BEGIN

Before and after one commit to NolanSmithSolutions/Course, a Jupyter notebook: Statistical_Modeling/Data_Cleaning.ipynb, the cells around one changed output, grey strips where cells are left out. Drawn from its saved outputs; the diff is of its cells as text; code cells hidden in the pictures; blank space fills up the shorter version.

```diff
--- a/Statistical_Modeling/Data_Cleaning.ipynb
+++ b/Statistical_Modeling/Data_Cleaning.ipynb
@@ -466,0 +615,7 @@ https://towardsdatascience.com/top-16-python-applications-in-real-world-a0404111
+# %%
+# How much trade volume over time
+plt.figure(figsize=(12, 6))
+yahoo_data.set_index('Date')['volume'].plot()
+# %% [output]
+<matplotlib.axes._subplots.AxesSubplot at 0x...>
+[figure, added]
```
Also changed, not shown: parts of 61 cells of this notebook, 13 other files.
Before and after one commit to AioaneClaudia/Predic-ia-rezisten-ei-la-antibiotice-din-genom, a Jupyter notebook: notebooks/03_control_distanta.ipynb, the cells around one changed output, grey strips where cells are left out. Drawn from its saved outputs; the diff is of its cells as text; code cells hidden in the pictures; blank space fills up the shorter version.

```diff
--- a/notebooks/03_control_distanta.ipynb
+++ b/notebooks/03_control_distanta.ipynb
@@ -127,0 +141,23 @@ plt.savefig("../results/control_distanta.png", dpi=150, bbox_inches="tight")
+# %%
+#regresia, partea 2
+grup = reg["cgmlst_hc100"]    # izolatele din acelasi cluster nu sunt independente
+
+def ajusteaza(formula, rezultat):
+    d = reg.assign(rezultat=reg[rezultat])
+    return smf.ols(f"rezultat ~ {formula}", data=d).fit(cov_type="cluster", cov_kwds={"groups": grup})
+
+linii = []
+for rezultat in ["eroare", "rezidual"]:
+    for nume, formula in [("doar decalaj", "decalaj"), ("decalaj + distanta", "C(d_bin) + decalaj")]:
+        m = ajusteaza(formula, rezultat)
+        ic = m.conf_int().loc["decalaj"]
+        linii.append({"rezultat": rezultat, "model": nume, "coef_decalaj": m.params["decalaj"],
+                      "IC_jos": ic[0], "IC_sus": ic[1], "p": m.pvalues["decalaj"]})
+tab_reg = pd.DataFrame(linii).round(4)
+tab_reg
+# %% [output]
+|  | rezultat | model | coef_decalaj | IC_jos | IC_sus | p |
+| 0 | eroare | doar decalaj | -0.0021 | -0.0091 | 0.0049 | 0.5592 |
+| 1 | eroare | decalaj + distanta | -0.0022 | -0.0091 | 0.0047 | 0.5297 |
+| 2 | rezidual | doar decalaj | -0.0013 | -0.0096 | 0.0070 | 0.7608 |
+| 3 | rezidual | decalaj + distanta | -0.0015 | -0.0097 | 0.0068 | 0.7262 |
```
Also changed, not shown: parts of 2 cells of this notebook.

END

- [INSTRUCTIONS FOR THE TASK]
Copy all data exactly, start to finish.

- [EXPECTED OUTPUT]
Before and after one commit to NolanSmithSolutions/Course, a Jupyter notebook: Statistical_Modeling/Data_Cleaning.ipynb, the cells around one changed output, grey strips where cells are left out. Drawn from its saved outputs; the diff is of its cells as text; code cells hidden in the pictures; blank space fills up the shorter version.

```diff
--- a/Statistical_Modeling/Data_Cleaning.ipynb
+++ b/Statistical_Modeling/Data_Cleaning.ipynb
@@ -466,0 +615,7 @@ https://towardsdatascience.com/top-16-python-applications-in-real-world-a0404111
+# %%
+# How much trade volume over time
+plt.figure(figsize=(12, 6))
+yahoo_data.set_index('Date')['volume'].plot()
+# %% [output]
+<matplotlib.axes._subplots.AxesSubplot at 0x...>
+[figure, added]
```
Also changed, not shown: parts of 61 cells of this notebook, 13 other files.
Before and after one commit to AioaneClaudia/Predic-ia-rezisten-ei-la-antibiotice-din-genom, a Jupyter notebook: notebooks/03_control_distanta.ipynb, the cells around one changed output, grey strips where cells are left out. Drawn from its saved outputs; the diff is of its cells as text; code cells hidden in the pictures; blank space fills up the shorter version.

```diff
--- a/notebooks/03_control_distanta.ipynb
+++ b/notebooks/03_control_distanta.ipynb
@@ -127,0 +141,23 @@ plt.savefig("../results/control_distanta.png", dpi=150, bbox_inches="tight")
+# %%
+#regresia, partea 2
+grup = reg["cgmlst_hc100"]    # izolatele din acelasi cluster nu sunt independente
+
+def ajusteaza(formula, rezultat):
+    d = reg.assign(rezultat=reg[rezultat])
+    return smf.ols(f"rezultat ~ {formula}", data=d).fit(cov_type="cluster", cov_kwds={"groups": grup})
+
+linii = []
+for rezultat in ["eroare", "rezidual"]:
+    for nume, formula in [("doar decalaj", "decalaj"), ("decalaj + distanta", "C(d_bin) + decalaj")]:
+        m = ajusteaza(formula, rezultat)
+        ic = m.conf_int().loc["decalaj"]
+        linii.append({"rezultat": rezultat, "model": nume, "coef_decalaj": m.params["decalaj"],
+                      "IC_jos": ic[0], "IC_sus": ic[1], "p": m.pvalues["decalaj"]})
+tab_reg = pd.DataFrame(linii).round(4)
+tab_reg
+# %% [output]
+|  | rezultat | model | coef_decalaj | IC_jos | IC_sus | p |
+| 0 | eroare | doar decalaj | -0.0021 | -0.0091 | 0.0049 | 0.5592 |
+| 1 | eroare | decalaj + distanta | -0.0022 | -0.0091 | 0.0047 | 0.5297 |
+| 2 | rezidual | doar decalaj | -0.0013 | -0.0096 | 0.0070 | 0.7608 |
+| 3 | rezidual | decalaj + distanta | -0.0015 | -0.0097 | 0.0068 | 0.7262 |
```
Also changed, not shown: parts of 2 cells of this notebook.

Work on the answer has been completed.